→ **YOUR GOAL**: Copy out every line holding the string "generalHistory" from the records below.

→ **GIVEN ENTRIES**:
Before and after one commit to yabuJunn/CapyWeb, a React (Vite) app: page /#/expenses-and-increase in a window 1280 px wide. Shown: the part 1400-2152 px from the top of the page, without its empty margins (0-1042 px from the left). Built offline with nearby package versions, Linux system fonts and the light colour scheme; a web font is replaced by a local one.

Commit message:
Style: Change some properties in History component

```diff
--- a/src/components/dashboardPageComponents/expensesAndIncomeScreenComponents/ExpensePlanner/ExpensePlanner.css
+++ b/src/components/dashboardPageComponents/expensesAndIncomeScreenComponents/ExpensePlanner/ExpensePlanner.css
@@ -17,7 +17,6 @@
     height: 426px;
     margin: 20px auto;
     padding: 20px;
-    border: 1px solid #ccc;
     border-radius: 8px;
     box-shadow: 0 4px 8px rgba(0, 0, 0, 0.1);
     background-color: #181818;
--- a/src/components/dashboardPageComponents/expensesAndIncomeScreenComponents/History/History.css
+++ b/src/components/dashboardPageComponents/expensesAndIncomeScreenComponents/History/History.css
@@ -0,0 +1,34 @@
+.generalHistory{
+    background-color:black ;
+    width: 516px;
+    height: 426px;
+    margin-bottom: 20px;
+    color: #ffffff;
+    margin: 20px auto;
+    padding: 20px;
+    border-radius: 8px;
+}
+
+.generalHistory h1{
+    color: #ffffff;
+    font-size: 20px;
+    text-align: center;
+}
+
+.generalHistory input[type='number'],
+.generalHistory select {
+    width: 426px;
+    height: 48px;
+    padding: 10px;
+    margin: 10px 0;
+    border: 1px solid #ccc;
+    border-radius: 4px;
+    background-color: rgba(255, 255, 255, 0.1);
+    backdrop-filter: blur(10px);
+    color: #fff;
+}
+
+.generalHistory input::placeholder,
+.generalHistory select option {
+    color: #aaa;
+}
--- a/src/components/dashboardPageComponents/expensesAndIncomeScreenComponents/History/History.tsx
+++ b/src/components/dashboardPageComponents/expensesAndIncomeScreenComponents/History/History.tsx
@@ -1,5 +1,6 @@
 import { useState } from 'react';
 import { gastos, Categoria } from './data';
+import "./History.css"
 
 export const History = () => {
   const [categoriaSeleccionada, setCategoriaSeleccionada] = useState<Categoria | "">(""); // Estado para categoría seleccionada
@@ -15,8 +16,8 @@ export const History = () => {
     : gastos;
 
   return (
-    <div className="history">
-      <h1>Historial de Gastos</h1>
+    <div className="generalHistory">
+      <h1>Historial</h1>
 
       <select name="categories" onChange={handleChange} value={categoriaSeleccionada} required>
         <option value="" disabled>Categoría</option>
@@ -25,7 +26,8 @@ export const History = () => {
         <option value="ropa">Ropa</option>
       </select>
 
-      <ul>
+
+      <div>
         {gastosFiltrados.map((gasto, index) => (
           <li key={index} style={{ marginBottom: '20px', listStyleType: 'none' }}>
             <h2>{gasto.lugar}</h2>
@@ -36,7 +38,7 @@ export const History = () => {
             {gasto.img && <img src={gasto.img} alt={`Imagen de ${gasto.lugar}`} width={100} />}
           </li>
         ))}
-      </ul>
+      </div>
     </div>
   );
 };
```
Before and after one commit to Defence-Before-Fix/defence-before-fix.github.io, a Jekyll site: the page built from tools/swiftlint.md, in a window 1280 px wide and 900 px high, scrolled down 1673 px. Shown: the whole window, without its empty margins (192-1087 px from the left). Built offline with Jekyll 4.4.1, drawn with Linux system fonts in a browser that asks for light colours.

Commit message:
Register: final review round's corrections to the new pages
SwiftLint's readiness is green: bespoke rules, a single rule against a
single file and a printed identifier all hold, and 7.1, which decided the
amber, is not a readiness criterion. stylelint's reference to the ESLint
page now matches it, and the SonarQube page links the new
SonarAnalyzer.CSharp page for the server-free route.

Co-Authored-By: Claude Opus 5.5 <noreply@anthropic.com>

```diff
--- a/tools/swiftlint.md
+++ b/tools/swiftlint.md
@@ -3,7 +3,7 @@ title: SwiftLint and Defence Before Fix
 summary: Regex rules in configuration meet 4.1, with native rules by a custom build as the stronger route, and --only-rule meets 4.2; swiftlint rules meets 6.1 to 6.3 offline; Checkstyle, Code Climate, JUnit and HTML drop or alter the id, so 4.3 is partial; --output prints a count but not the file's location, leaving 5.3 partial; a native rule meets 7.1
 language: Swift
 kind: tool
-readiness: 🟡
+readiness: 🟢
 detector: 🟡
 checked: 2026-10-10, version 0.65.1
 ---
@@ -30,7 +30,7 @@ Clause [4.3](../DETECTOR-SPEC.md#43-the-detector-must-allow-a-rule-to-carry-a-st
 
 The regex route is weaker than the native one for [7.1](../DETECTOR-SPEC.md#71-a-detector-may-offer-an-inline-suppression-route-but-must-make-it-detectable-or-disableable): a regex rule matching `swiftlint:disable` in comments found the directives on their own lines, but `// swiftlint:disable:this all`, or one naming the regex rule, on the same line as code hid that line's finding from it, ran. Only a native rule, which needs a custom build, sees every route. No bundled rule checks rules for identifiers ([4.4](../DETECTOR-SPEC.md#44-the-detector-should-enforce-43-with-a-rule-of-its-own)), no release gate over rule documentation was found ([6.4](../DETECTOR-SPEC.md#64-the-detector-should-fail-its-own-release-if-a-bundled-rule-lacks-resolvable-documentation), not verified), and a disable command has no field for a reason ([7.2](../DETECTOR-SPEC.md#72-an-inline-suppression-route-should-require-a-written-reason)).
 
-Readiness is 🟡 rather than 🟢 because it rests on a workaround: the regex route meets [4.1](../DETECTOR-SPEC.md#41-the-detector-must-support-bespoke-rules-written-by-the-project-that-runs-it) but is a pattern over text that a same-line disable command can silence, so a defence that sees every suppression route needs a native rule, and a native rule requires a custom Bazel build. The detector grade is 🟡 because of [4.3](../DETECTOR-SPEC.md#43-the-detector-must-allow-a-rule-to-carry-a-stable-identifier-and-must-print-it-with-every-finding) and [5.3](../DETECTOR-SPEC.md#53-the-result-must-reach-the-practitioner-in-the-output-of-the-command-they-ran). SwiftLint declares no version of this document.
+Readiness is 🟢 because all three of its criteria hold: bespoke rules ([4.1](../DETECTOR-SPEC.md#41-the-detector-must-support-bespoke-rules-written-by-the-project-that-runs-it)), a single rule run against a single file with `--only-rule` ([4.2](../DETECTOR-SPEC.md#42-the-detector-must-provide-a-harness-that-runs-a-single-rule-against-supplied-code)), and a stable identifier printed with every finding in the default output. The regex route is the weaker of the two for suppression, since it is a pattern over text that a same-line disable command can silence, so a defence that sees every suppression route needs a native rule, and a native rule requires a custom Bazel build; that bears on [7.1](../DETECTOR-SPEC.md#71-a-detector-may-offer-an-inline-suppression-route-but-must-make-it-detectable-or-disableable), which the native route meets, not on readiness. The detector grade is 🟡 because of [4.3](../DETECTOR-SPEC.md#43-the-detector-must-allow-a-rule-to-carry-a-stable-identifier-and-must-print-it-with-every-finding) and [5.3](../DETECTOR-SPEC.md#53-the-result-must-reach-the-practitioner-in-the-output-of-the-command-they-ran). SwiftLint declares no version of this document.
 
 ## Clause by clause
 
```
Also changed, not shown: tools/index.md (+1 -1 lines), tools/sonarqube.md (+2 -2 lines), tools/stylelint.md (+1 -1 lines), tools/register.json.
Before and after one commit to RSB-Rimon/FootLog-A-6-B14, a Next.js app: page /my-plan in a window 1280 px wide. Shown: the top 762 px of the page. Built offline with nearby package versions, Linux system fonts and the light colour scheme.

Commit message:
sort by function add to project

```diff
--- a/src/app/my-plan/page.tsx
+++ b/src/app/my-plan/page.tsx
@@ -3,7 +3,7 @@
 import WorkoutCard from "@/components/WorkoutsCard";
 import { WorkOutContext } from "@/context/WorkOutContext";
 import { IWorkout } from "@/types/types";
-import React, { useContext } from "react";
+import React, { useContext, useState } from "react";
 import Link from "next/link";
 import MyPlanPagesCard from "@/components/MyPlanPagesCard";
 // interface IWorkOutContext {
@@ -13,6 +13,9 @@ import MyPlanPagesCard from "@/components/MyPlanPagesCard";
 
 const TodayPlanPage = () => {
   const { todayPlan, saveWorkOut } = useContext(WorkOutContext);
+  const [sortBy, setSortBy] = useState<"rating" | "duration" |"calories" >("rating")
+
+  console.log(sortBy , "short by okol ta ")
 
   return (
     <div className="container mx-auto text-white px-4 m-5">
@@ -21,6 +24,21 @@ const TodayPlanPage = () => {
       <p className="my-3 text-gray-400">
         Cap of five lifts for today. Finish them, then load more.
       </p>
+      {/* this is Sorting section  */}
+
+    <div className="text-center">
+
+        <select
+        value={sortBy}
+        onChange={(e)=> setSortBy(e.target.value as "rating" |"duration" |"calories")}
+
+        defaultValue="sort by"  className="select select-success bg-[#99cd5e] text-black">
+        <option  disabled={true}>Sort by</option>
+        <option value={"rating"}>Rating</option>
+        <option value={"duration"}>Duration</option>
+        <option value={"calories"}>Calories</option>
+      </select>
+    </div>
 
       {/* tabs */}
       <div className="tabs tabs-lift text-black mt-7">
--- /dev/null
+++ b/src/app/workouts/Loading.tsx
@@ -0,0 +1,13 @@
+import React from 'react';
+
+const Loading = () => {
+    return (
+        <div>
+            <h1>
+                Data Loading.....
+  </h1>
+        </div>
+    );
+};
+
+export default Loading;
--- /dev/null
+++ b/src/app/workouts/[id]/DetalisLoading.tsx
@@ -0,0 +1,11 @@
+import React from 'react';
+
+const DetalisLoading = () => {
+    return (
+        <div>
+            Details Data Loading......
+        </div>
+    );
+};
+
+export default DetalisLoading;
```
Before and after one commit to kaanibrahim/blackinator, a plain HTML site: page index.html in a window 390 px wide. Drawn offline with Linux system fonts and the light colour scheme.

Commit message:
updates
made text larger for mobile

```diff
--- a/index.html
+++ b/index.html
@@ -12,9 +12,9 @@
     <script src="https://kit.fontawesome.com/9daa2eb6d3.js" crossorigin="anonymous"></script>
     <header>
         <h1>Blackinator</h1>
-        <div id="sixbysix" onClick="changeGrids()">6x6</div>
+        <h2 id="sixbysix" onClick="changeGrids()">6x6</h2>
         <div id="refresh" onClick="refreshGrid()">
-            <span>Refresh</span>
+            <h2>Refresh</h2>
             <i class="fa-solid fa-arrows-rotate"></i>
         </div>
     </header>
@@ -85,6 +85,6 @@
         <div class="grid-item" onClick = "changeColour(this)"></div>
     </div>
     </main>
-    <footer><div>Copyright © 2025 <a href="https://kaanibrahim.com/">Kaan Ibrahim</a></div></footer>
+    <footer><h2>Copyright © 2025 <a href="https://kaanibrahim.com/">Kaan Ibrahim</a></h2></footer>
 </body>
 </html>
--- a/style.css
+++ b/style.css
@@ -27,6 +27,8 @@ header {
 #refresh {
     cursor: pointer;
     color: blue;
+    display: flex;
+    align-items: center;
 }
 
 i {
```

→ **SOLUTION TO THE EXERCISE**:
+.generalHistory{
+.generalHistory h1{
+.generalHistory input[type='number'],
+.generalHistory select {
+.generalHistory input::placeholder,
+.generalHistory select option {
+    <div className="generalHistory">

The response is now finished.